• _Work item_:
Among the lines below, copy each one in which "only" appears.

• _Data extract_:
-.-.-

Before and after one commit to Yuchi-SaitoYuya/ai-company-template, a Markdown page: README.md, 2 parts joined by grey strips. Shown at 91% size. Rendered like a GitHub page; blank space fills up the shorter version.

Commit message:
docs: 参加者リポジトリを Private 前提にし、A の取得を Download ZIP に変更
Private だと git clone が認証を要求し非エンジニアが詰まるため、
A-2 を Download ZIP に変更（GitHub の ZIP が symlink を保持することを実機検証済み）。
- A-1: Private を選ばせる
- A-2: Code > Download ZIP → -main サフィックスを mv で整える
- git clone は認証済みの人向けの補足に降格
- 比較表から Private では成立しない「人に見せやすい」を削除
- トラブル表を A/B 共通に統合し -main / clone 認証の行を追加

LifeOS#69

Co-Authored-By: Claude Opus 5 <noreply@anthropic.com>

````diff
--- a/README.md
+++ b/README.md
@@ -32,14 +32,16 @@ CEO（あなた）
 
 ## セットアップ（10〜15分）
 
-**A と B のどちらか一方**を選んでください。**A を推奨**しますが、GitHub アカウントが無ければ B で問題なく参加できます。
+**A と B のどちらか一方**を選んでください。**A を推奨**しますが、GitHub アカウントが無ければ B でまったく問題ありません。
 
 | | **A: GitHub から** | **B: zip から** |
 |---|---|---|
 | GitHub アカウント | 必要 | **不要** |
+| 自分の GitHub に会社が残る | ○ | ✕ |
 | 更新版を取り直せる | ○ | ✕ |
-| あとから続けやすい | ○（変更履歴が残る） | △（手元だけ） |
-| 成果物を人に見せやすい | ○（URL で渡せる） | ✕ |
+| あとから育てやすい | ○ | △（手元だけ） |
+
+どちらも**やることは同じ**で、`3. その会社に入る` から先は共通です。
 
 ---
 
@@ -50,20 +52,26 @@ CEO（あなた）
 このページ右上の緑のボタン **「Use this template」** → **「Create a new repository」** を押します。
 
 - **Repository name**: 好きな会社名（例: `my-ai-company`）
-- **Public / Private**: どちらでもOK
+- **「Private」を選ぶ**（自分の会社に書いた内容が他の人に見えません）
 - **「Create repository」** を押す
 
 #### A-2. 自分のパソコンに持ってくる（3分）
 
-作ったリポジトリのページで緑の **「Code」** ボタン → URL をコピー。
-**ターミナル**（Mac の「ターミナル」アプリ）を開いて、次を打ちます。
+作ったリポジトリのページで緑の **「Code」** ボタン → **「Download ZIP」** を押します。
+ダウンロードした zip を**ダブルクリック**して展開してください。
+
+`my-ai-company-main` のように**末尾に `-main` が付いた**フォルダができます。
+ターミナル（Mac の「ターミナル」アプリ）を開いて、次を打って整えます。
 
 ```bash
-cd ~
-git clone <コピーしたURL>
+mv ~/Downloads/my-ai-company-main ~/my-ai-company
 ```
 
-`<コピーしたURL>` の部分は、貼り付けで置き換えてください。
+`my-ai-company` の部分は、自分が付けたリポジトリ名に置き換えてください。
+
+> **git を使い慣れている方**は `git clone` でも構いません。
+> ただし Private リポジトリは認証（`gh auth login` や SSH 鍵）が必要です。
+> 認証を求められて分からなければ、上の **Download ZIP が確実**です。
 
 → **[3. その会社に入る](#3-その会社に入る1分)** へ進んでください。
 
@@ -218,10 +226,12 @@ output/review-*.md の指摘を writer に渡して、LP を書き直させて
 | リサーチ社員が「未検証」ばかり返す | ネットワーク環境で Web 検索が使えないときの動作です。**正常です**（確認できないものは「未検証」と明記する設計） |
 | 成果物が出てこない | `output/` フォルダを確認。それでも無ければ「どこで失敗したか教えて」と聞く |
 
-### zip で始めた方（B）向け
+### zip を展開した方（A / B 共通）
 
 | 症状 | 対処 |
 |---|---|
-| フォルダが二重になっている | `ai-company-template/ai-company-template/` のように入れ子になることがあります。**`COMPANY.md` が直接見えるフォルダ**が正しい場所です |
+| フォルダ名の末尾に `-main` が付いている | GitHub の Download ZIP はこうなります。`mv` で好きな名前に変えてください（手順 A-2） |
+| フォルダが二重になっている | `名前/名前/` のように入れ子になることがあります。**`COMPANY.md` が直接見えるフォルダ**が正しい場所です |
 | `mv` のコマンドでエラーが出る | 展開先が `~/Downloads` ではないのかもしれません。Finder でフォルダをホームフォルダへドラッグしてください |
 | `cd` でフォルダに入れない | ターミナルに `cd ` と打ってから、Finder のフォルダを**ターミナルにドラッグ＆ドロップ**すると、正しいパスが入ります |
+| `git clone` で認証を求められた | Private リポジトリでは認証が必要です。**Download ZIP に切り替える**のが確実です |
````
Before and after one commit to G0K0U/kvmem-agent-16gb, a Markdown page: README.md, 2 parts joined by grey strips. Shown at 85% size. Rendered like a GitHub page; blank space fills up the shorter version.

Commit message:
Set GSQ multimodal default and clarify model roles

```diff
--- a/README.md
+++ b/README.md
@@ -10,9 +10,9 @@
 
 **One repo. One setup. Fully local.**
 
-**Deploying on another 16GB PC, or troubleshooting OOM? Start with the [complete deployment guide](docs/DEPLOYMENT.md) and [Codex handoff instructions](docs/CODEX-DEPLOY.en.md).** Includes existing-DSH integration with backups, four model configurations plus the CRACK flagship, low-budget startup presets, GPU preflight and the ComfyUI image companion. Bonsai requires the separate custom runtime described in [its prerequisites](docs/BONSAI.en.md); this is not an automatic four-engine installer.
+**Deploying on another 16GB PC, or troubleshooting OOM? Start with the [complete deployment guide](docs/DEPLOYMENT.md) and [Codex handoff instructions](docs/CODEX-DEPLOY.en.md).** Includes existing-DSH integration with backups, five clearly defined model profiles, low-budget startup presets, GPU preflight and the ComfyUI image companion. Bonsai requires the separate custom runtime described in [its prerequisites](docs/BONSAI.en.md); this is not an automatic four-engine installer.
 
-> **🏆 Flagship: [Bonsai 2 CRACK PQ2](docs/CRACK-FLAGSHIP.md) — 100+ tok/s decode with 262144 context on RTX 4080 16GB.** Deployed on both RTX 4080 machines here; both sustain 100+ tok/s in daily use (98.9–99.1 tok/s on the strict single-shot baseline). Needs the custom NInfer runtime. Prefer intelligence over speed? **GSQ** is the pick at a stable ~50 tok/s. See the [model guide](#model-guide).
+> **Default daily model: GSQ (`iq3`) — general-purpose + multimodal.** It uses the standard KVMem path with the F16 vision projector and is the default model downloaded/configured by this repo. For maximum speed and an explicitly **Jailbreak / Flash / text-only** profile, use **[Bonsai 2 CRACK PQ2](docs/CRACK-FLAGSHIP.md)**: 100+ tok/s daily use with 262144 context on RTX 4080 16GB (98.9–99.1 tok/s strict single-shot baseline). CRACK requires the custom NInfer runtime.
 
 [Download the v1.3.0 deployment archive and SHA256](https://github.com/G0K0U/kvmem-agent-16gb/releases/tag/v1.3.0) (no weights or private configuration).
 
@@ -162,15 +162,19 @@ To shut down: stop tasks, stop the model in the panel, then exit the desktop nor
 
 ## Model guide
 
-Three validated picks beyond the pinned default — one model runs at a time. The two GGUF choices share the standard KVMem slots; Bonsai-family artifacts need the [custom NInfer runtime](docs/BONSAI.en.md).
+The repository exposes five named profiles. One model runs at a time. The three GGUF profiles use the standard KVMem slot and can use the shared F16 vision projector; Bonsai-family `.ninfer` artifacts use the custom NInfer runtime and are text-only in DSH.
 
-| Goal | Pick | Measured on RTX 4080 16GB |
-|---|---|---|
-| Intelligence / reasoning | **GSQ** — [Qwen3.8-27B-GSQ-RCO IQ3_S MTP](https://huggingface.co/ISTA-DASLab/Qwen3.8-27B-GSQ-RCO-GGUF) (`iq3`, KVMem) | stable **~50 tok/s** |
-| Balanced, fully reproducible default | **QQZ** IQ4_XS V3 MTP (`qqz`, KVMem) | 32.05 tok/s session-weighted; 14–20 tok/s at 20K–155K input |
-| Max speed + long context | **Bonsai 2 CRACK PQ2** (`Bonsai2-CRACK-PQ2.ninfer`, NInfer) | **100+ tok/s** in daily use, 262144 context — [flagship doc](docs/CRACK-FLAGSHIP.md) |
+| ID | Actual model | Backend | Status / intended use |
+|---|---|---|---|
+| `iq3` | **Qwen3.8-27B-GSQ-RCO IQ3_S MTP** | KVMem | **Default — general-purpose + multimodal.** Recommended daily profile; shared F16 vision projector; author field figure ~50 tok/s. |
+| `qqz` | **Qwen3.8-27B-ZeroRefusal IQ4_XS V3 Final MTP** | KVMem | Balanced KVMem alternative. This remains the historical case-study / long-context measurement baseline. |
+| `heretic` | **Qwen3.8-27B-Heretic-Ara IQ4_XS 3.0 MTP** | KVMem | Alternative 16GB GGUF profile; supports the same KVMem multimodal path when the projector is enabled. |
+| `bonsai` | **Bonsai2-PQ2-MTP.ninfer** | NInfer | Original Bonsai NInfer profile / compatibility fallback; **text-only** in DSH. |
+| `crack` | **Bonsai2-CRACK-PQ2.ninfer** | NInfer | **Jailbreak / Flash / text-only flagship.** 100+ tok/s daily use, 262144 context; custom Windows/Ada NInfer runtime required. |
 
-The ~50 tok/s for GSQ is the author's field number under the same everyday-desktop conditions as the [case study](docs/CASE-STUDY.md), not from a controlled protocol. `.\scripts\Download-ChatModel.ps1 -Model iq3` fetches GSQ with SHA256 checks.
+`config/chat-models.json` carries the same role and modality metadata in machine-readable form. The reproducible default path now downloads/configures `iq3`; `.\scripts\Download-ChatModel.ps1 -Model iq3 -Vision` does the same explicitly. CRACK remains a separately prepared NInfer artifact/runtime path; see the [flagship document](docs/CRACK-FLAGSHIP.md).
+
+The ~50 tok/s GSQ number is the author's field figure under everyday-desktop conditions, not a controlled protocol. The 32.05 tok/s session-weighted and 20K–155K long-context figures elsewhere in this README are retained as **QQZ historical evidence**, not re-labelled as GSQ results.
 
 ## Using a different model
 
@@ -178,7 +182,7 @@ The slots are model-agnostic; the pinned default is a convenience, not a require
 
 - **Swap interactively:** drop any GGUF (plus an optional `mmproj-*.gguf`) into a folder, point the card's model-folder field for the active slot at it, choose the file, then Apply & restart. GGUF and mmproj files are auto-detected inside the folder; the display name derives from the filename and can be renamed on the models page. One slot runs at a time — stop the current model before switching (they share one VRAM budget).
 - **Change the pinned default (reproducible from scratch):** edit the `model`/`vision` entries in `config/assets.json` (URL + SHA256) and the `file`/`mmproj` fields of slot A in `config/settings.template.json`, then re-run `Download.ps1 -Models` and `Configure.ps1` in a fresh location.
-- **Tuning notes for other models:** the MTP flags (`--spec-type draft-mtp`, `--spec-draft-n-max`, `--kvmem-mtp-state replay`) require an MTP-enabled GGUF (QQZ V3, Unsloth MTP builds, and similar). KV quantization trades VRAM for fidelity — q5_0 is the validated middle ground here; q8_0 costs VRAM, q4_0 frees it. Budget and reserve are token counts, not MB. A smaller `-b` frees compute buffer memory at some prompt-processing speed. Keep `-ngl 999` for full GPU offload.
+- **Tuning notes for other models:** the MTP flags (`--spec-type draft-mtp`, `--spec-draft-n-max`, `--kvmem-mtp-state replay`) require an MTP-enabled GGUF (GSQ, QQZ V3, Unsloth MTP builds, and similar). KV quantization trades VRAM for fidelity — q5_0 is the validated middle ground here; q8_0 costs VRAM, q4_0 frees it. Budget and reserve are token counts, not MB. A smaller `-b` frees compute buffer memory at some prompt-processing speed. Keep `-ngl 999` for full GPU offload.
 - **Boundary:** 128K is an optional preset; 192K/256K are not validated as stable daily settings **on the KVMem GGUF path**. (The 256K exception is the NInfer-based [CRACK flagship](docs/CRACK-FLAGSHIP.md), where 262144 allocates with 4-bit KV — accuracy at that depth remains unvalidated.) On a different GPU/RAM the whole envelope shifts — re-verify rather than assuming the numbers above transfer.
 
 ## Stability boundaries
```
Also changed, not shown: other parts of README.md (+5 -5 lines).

-.-.-

• _Answer area_:
+> **Default daily model: GSQ (`iq3`) — general-purpose + multimodal.** It uses the standard KVMem path with the F16 vision projector and is the default model downloaded/configured by this repo. For maximum speed and an explicitly **Jailbreak / Flash / text-only** profile, use **[Bonsai 2 CRACK PQ2](docs/CRACK-FLAGSHIP.md)**: 100+ tok/s daily use with 262144 context on RTX 4080 16GB (98.9–99.1 tok/s strict single-shot baseline). CRACK requires the custom NInfer runtime.
+The repository exposes five named profiles. One model runs at a time. The three GGUF profiles use the standard KVMem slot and can use the shared F16 vision projector; Bonsai-family `.ninfer` artifacts use the custom NInfer runtime and are text-only in DSH.
+| `bonsai` | **Bonsai2-PQ2-MTP.ninfer** | NInfer | Original Bonsai NInfer profile / compatibility fallback; **text-only** in DSH. |
+| `crack` | **Bonsai2-CRACK-PQ2.ninfer** | NInfer | **Jailbreak / Flash / text-only flagship.** 100+ tok/s daily use, 262144 context; custom Windows/Ada NInfer runtime required. |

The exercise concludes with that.